Ah the eyes widen, the spine straightens, the attention zooms in. The possibilities are obvious, and abundant.
To study the basis for delusional belief systems, Rokeach brought together three men who each claimed to be Jesus Christ and confronted them with one another’s conflicting claims, while encouraging them to interact personally as a support group.
Ok admit it – who wouldn’t want to be behind the one-way mirror to watch those sessions? Who wouldn’t want to write a play with three characters who all think they’re Jesus? (Or Mo, or Abraham Lincoln, or the man who shot Liberty Valance?)
While initially the three patients quarreled over who was holier and reached the point of physical altercation, they eventually each explained away the other two as being mental patients in a hospital, or dead and being operated by machines.
Interesting! One correct explanation, and one incorrect one. Was that reflected in their relative schizophrenia scores?

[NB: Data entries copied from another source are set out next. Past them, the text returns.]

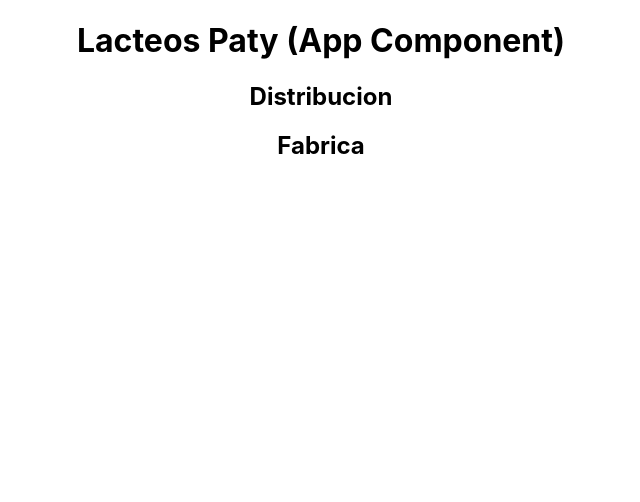
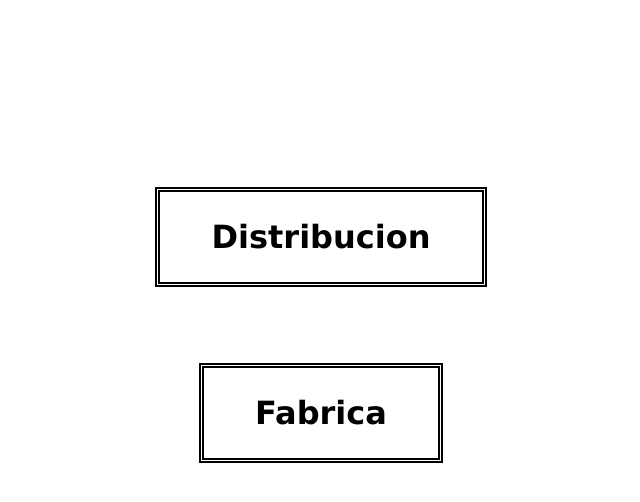
Before and after one commit to Andrey-1992/lacteos-paty-ui, a React (Create React App) app: page / in a window 1280 px wide. Shown: the top 502 px of the page, without its empty margins (319-959 px from the left). Built offline with nearby package versions, Linux system fonts and the light colour scheme.

Commit message:
Add basic styloing to the font of the main menu

```diff
--- a/src/components/App/App.css
+++ b/src/components/App/App.css
@@ -1,8 +1,23 @@
 .App {
-  text-align: center;
+  /* text-align: center; */
+  /* display: flex; */
+  height: 650px;
+  display: flex;
+  flex-direction: column;
+  justify-content: center;
+  align-items: center;
 }
 
-.App-logo {
+.menu-text {
+  border: solid black 5px;
+  border-style: double;
+  padding: 2% 4% 2% 4%;
+  margin: 3%;
+  font-size: xx-large;
+  font-family:'Lucida Sans', 'Lucida Sans Regular', 'Lucida Grande', 'Lucida Sans Unicode', Geneva, Verdana, sans-serif;
+}
+
+/* .App-logo {
   height: 40vmin;
   pointer-events: none;
 }
@@ -35,4 +50,4 @@
   to {
     transform: rotate(360deg);
   }
-}
+} */
--- a/src/components/App/App.tsx
+++ b/src/components/App/App.tsx
@@ -5,8 +5,10 @@ import { MenuSelectionI } from '../Fabrica/FabReusableComps/MenuSelectionI/MenuS
 export const App: React.FC = () => {
   return (
     <div className="App">
-      <h1>Lacteos Paty (App Component)</h1>
-      <MenuSelectionI firstSection={'Distribucion'} secondSection={'Fabrica'} />
+      {/* <h1>Lacteos Paty (App Component)</h1> */}
+      <h2 className={'menu-text'}>Distribucion</h2>
+      <h2 className={'menu-text'}>Fabrica</h2>
+      {/* <MenuSelectionI firstSection={'Distribucion'} secondSection={'Fabrica'} /> */}
     </div>
   );
 };
--- a/src/components/Fabrica/Fabrica.tsx
+++ b/src/components/Fabrica/Fabrica.tsx
@@ -1,10 +1,13 @@
 import React from 'react';
+import { MenuSelectionI } from '../Fabrica/FabReusableComps/MenuSelectionI/MenuSelectionI';
 import './Fabrica.css';
 
 export const Fabrica: React.FC = () => {
   return (
     <div className="fabrica">
-      <p>Fabrica</p>
+      <h2 className={'menu-text'}>Administracion Fabrica</h2>
+      <h2 className={'menu-text'}>Produccion Fabrica</h2>
+      {/* <MenuSelectionI firstSection={'Administracion Fabrica'} secondSection={'Produccion Fabrica'} /> */}
     </div>
   );
 };
```
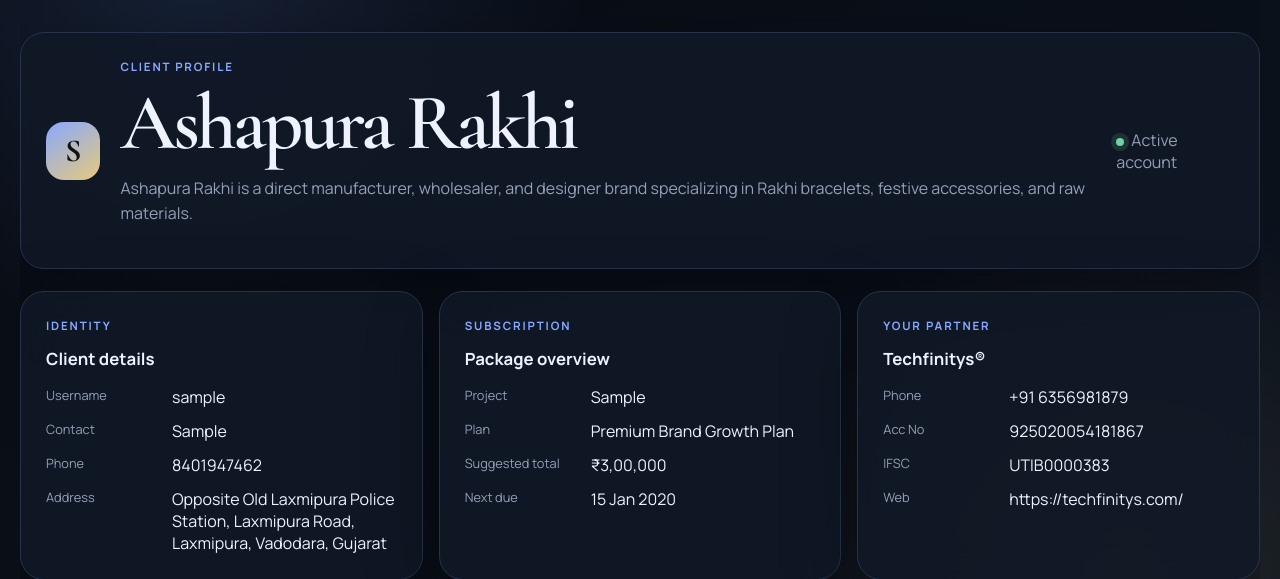
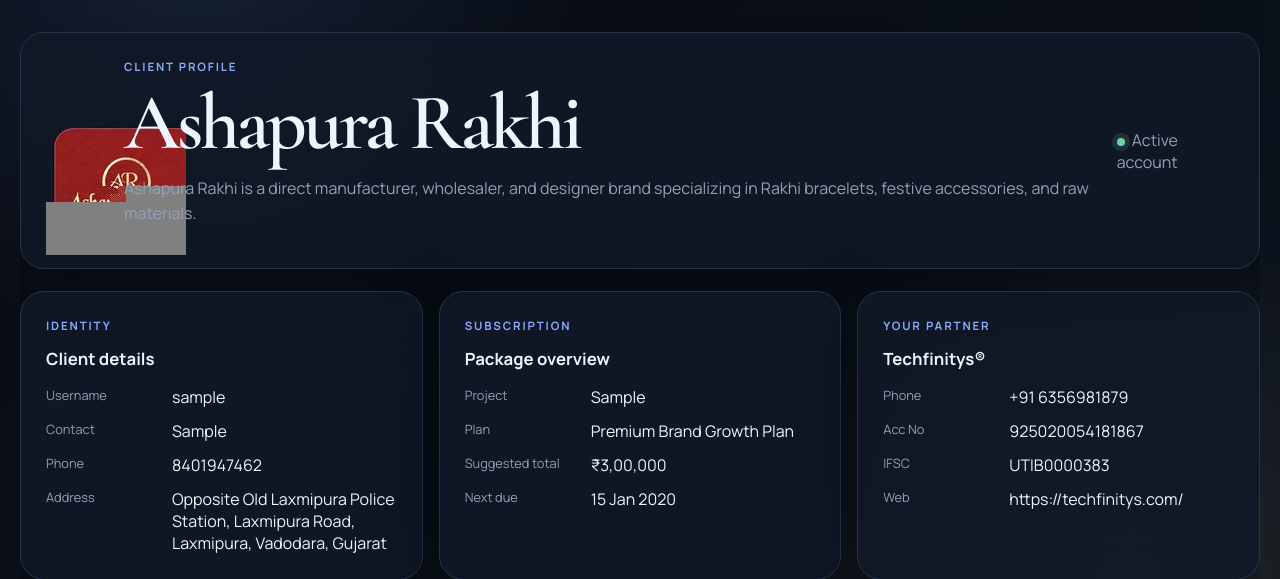
Before and after one commit to gitwork3054/techfinitys_paymentgateway, a Django app: page /profile/ in a window 1280 px wide. Shown: the part 82-661 px from the top of the page. Run offline with Django 5.2, Linux system fonts and the light colour scheme; a user stored in the database is signed in; tables that the repository leaves empty hold one stand-in row (values such as "Sample post").

Commit message:
Use Ashapura Rakhi logo in client profile

```diff
--- a/portal/templates/portal/profile.html
+++ b/portal/templates/portal/profile.html
@@ -1,6 +1,6 @@
-{% extends "portal/base.html" %}{% block content %}
+{% extends "portal/base.html" %}{% load static %}{% block content %}
 <section class="profile-hero glass reveal">
-  <div class="avatar">{{ c.contact|slice:":1" }}</div>
+  <div class="avatar client-logo-avatar"><img src="{% static 'portal/ashapura-profile-logo.jpg' %}" alt="Ashapura Rakhi logo"></div>
   <div><p class="eyebrow">Client profile</p><h1>{{ brand.name }}</h1><p class="mut">{{ brand.about }}</p></div>
   <div class="profile-status"><span class="status-dot solid"></span>Active account</div>
 </section>
```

It’s a nice little allegory of human life, though. All the others are mental patients in hospitals, but I alone am